The Dow Jones industrial average finished down 6.66 points, 0.07%, to 9,333.79. The broader Standard & Poor's 500 index finished up 0.06 point, at 996.79. The Nasdaq added 11.49 points, or 0.65%, to 1,782.14.
On Wednesday, trading was thin, with gold stocks surging, says S&P MarketScope, as December gold futures soared almost $7 an ounce.
With summer's end approaching, investors are bracing for the month of September, historically a month of decline for stocks. Meantime, the balance between stocks and bonds is another matter of debate.
"With rates having rapidly bounced back to 4.5% and bonds now more fairly valued, we now modify our former recommendation to underweight bonds by 5% and favor cash and instead recommend investors add 5% exposure to bonds," says Jeffrey Kleintop, chief investment strategist at PNC Advisors.
Thursday will bring a pile of data. Economic research outfit MMS International expects initial jobless claims to rise 4,000 to the 390,000 level in the week ended Aug. 23. Claims have been below the 400,000 level in four out of the past five survey weeks
MMS sees a 2.6% gain in unannualized after-tax corporate profits in the second quarter, following gains of roughly 4% in each of the prior two quarters, and 2% in the first three quarters of 2002.
The latest update on gross domestic product should show a 3% gain from the 2.4% increase previously reported, due to sizable upward revisions in consumption spending and net exports during the quarter, says MMS. The revised data should provide significant support to forecasts of 5% GDP growth in the third and fourth quarter.
In company news Wednesday, H&R Block (HRB
) said it showed a profit in the most recent quarter, vs. a loss in the same period last year. Low interest rates kept its mortgage operations strong.
Retailers reported positive outlooks. Department store chain Sears (S
) said Tuesday that August sales at stores open at least a year would be higher than expected.
Deep discount retailer Dollar Tree Stores (DLTR
) raised its sales and earnings guidance after the market close Tuesday.
In tech news, Semtech (SMTC
), maker of analog and mixed-signal
semiconductors, reported a fall in quarterly sales and income after a debt-related charge.
After Wednesday's close, investors will view earnings updates from retailers Chico's FAS (CHS
) and Michaels Stores (MIK
), as well as chipmaker LTX Corp. (LTXX

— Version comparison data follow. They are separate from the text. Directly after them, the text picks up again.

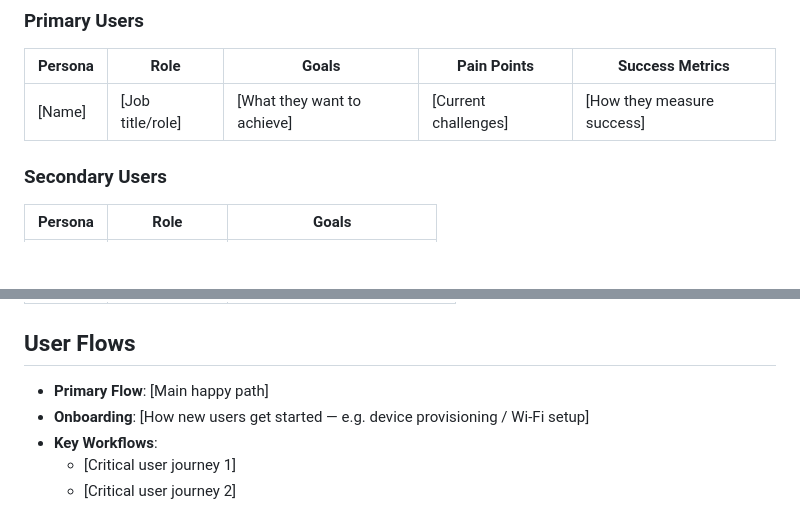
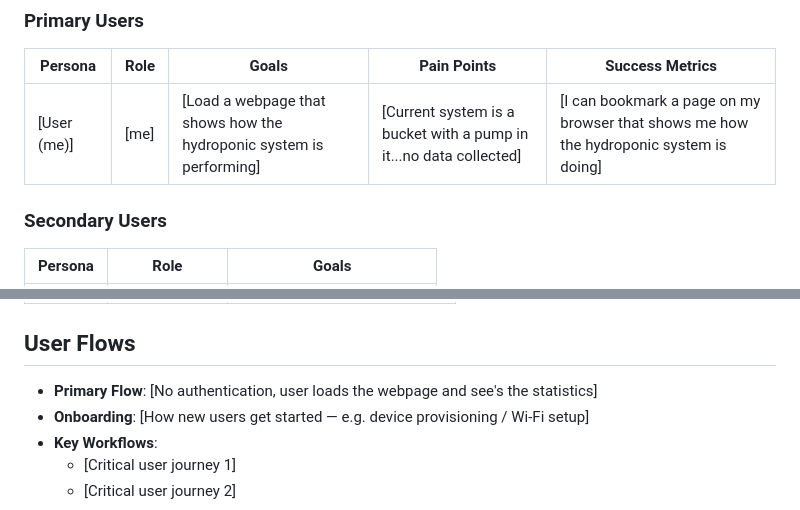
Before and after one commit to MrMophandle/Hydroponic_Monitor, a Markdown page: memory-bank/productBrief.md, 2 parts joined by grey strips. Rendered like a GitHub page; blank space fills up the shorter version.

```diff
--- a/memory-bank/productBrief.md
+++ b/memory-bank/productBrief.md
@@ -72,7 +70,7 @@ Core capabilities this product provides:
 
 | Persona | Role | Goals | Pain Points | Success Metrics |
 |---------|------|-------|-------------|-----------------|
-| [Name] | [Job title/role] | [What they want to achieve] | [Current challenges] | [How they measure success] |
+| [User (me)] | [me] | [Load a webpage that shows how the hydroponic system is performing] | [Current system is a bucket with a pump in it...no data collected] | [I can bookmark a page on my browser that shows me how the hydroponic system is doing] |
 
 ### Secondary Users
 
@@ -88,7 +86,7 @@ Core capabilities this product provides:
 
 ## User Flows
 
-- **Primary Flow**: [Main happy path]
+- **Primary Flow**: [No authentication, user loads the webpage and see's the statistics]
 - **Onboarding**: [How new users get started — e.g. device provisioning / Wi-Fi setup]
 - **Key Workflows**:
   - [Critical user journey 1]
```
Also changed, not shown: other parts of memory-bank/productBrief.md (+10 -6 lines).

Treasuries finished lower in price Wednesday. The market focused primarily on cheapening up the 2-year note ahead of the $25 billion auction. Even after that effort, the results were pretty tepid and the market remained soft. Thin conditions hampered the sale, says MMS. Also restraining trading volumes were the looming Wyoming speech by Greenspan on Friday, month-end and the long weekend.
MMS also notes that "upside risks to the 2003 economy since the Fed shifted the market's focus toward deflation and alternative easing strategies" have risen considerably. This creates "huge upside risk to real GDP growth beyond our current 5% estimates for the third and fourth quarter."
The International Monetary Fund's World Economic Outlook will reportedly include criticism of the U.S. for being too optimistic on plans for state spending and revenues and lacking a budget consolidation plan.
European bourses finished up on strength in tech issues. London's Financial Times-Stock Exchange 100 index finished up 29.00 points, or 0.69%, at 4,206.40, amid strength in bank stocks. In Paris, the CAC 40 ended higher by 23.33 points, or 0.72% at 3,280.02. Germany's DAX index rose 27.60 points, or 0.80%, at 3,483.08.
Asian markets stumbled on profit-taking toward the end of the session, but strength in finanical stocks and retailers helped limit losses in Japan. The Nikkei 225 index lost 23.58 points, or 0.23%, to finish at 10,308.99. In Hong Kong, the Hang Seng index fell 75.38 points, or 0.70%, to close at 10,678.55.